*Work required*
For every record beneath this instruction, give an exact repetition, omitting images.

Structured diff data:
◇ ◇ ◇ ◇ ◇

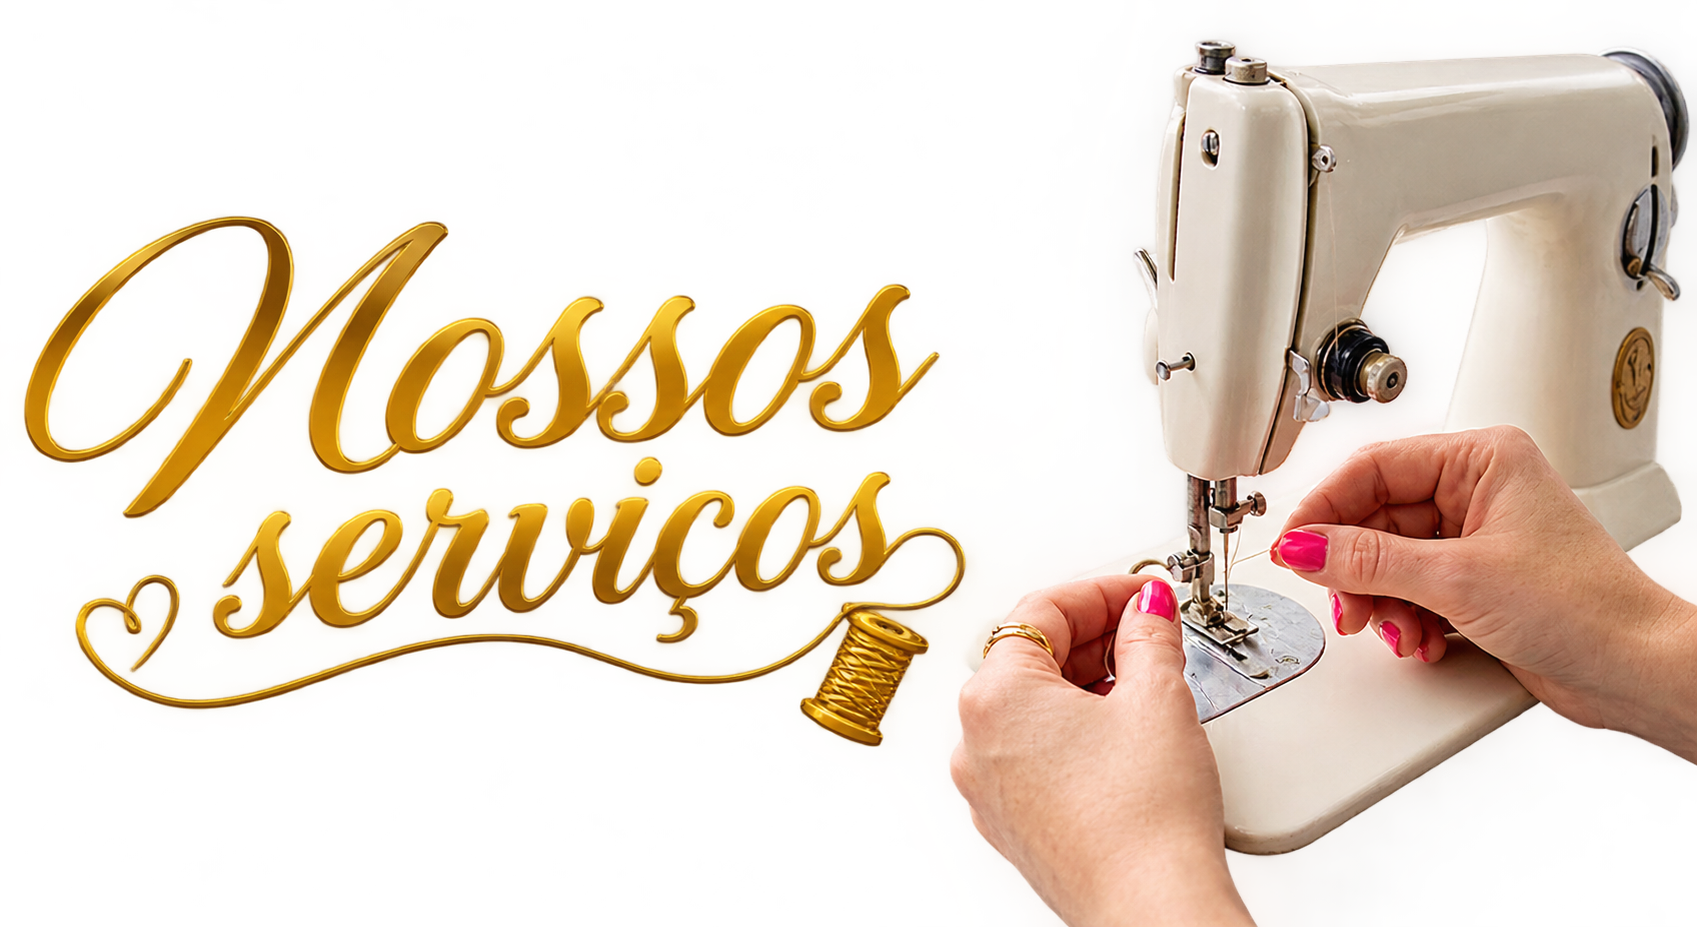
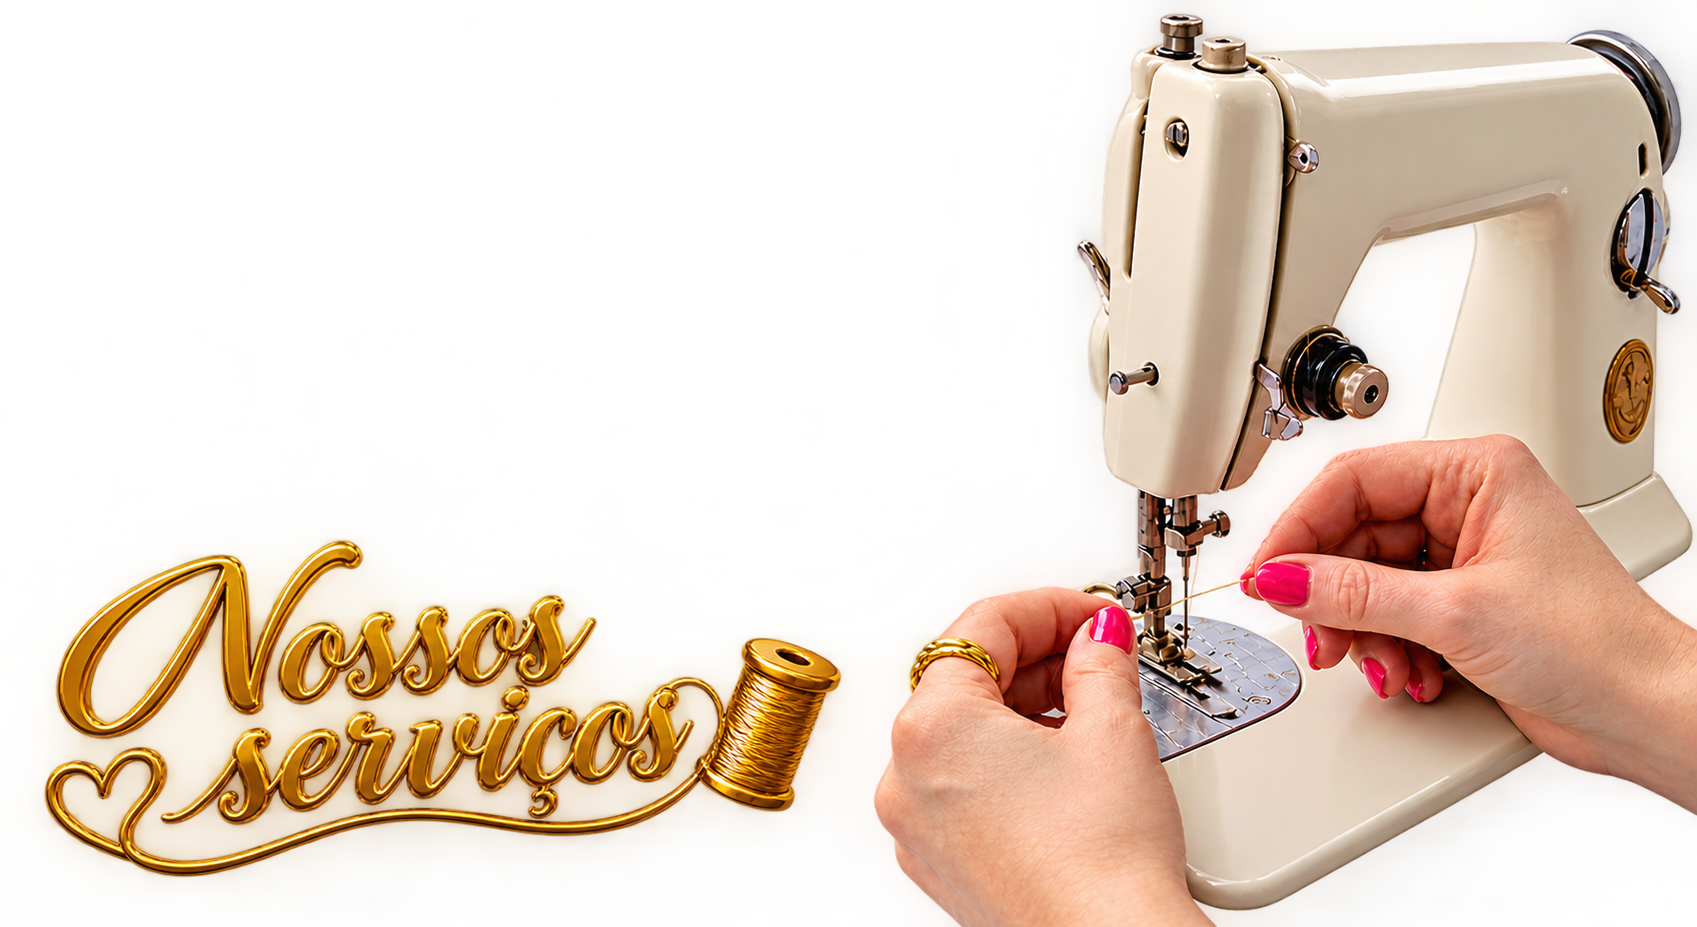
Add files via upload

diff --git a/index.html b/index.html
@@ -6,13 +6,14 @@
 <link rel="preconnect" href="https://fonts.googleapis.com">
 <link rel="preconnect" href="https://fonts.gstatic.com" crossorigin>
 <link href="https://fonts.googleapis.com/css2?family=Great+Vibes&display=swap" rel="stylesheet">
+
 <link rel="preconnect" href="https://fonts.googleapis.com">
 <link rel="preconnect" href="https://fonts.gstatic.com" crossorigin>
-<link href="https://fonts.googleapis.com/css2?family=Bilbo+Swash+Caps&display=swap" rel="stylesheet">
+<link href="https://fonts.googleapis.com/css2?family=Bilbo+Swash+Caps&family=Lora:ital,wght@0,400..700;1,400..700&display=swap" rel="stylesheet">
 
 
 <style>
-h2{font-family:"Bilbo Swash Caps",serif;font-size:40px}
+h2{font-family:"Lora:ital",serif;font-size:28px}
 h1{font-family:"Great Vibes",serif;font-size:70px}
 
 body{background-image:url("Flor de fundo do site.png");color:white;background-size:cover;background-repeat:no repeat;background-attachment:fixed;background-position:center}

◇ ◇ ◇ ◇ ◇

*Answer box*
Add files via upload

diff --git a/index.html b/index.html
@@ -6,13 +6,14 @@
 <link rel="preconnect" href="https://fonts.googleapis.com">
 <link rel="preconnect" href="https://fonts.gstatic.com" crossorigin>
 <link href="https://fonts.googleapis.com/css2?family=Great+Vibes&display=swap" rel="stylesheet">
+
 <link rel="preconnect" href="https://fonts.googleapis.com">
 <link rel="preconnect" href="https://fonts.gstatic.com" crossorigin>
-<link href="https://fonts.googleapis.com/css2?family=Bilbo+Swash+Caps&display=swap" rel="stylesheet">
+<link href="https://fonts.googleapis.com/css2?family=Bilbo+Swash+Caps&family=Lora:ital,wght@0,400..700;1,400..700&display=swap" rel="stylesheet">
 
 
 <style>
-h2{font-family:"Bilbo Swash Caps",serif;font-size:40px}
+h2{font-family:"Lora:ital",serif;font-size:28px}
 h1{font-family:"Great Vibes",serif;font-size:70px}
 
 body{background-image:url("Flor de fundo do site.png");color:white;background-size:cover;background-repeat:no repeat;background-attachment:fixed;background-position:center}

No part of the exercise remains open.